MeritCare also uses hardware solutions to reduce dose, such as nonstandard filtration and a reduction in exposure index. Copper filtration units have been inserted into the collimators on nearly all of the facility’s pediatric systems to absorb more low-energy photons. And the exposure index—which is really a measure of how much dose gets to the detector, Colby says—has been cut to 500 on average, and sometimes even 600, a quarter of the original dose, according to Colby.

MeritCare Health System radiologist Jacob Goldenberg, MD, reviews pediatric images captured using a DR 9000 system at an outpatient center that provides offices and imaging services for a variety of specialists.

“That’s all come as we’ve understood the technology better,” Colby said. He believes dose can be reduced even further with a switch from CR to DR, which is planned in the NICU, where the hospital’s tiniest patients are found.

“We’re using CR in the NICU, and we’re not unhappy with that, but I think we can reduce our doses and potentially bump our image quality up at the same time by moving to the DRX,” Colby said.

MeritCare has also implemented DR systems in its pediatric units, to both lower dose and decrease acquisition time. “When you’re imaging children, you sometimes have to immobilize them, so [a shorter acquisition time] decreases the time you may need to hold them in position, it decreases anxiety for the parents because the exam is done much faster, and we do see a decrease in our repeat rate when moving to that technology,” said Cathy Holmen, RTR, radiology manager at MeritCare.

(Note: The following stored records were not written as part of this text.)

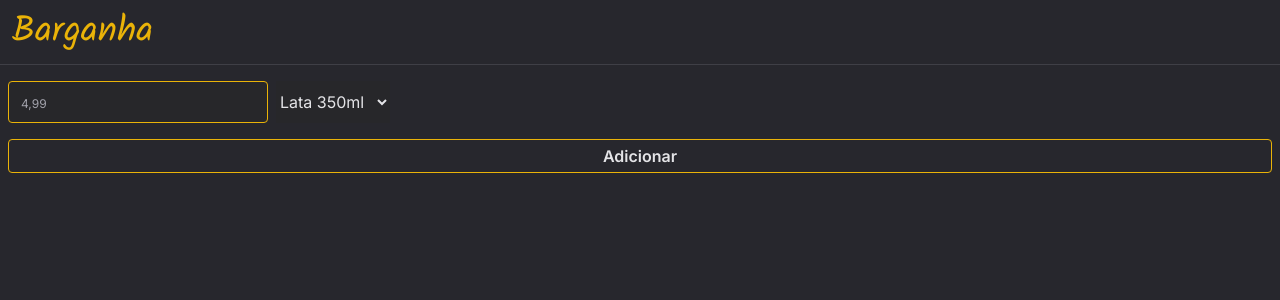
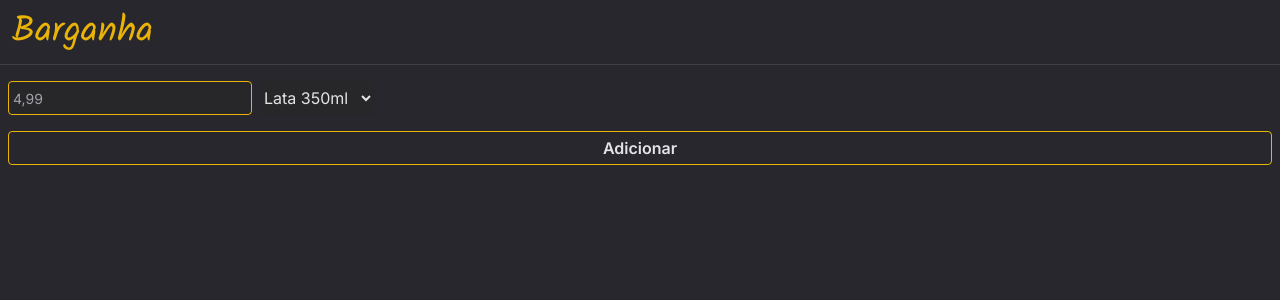
Before and after one commit to EricksonSiqueira/barganha, a Next.js app: page / in a window 1280 px wide. Shown: the top 300 px of the page. Built offline with nearby package versions, Linux system fonts and the light colour scheme.

Commit message:
styles: adjust input styles

```diff
--- a/src/components/BeerForm/styles.module.css
+++ b/src/components/BeerForm/styles.module.css
@@ -3,7 +3,7 @@
 }
 
 .beersList {
-  @apply border border-zinc-500 rounded p-2 my-8;
+  @apply border border-zinc-500 rounded p-2 mb-8 mt-2;
 }
 
 .beerLi {
@@ -19,7 +19,7 @@
 }
 
 input.beersFormInput {
-  @apply border px-3 py-2 border-yellow-500 rounded placeholder:text-xs placeholder:text-zinc-400 focus:outline-none;
+  @apply w-full border px-1 py-1 border-yellow-500 rounded placeholder:text-sm placeholder:text-zinc-400 focus:outline-none;
 }
 
 select.beersFormInput {
```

In addition to dose optimization software, vendors may also offer pediatric-specific solutions. Siemens Medical Solutions USA Inc, Malvern, Pa, offers an exceptionally low table height for easier pediatric imaging with its DR system, the Ysio, and a less intimidating giraffe design for its Mobilett XP Digital and Mobilett XP Hybrid mobile x-ray systems. The Precision 500D classical R&F system by GE Healthcare, Waukesha, Wis, features a special pediatric imaging mode capable of using up to 45% less dose than the standard imaging mode with virtually no impact on image quality.

MeritCare has been working with Carestream to acquire dose-improving systems, including the new DR system (the Kodak DirectView DR System) anticipated in the NICU. In addition to low-dose optimization software, the system’s U-arm is expected to improve flexibility, patient comfort, and throughput.

More advances can be expected. As awareness increases among referring physicians and patient families, low-dose techniques may become a marketing advantage. In some areas, particularly those with high competition, they may already be a plus. Holmen notes that one physician who works with abused children refers them to MeritCare because of their dose-reduction efforts.

Marketing advantage or no, dose reduction is the “right thing to do.” Many facilities consider it a moving target that can be improved as technology advances and users become more comfortable so that dose remains strong enough for a diagnosis, but safe enough for children.

Renee Diiulio is a contributing writer for Axis Imaging News.


  1. Willis CE and Slovis TL. The ALARA concept in pediatric CR and DR: dose reduction in pediatric radiographic exams—A White Paper Conference. Am J Roentgenol. 2005;184:373-374.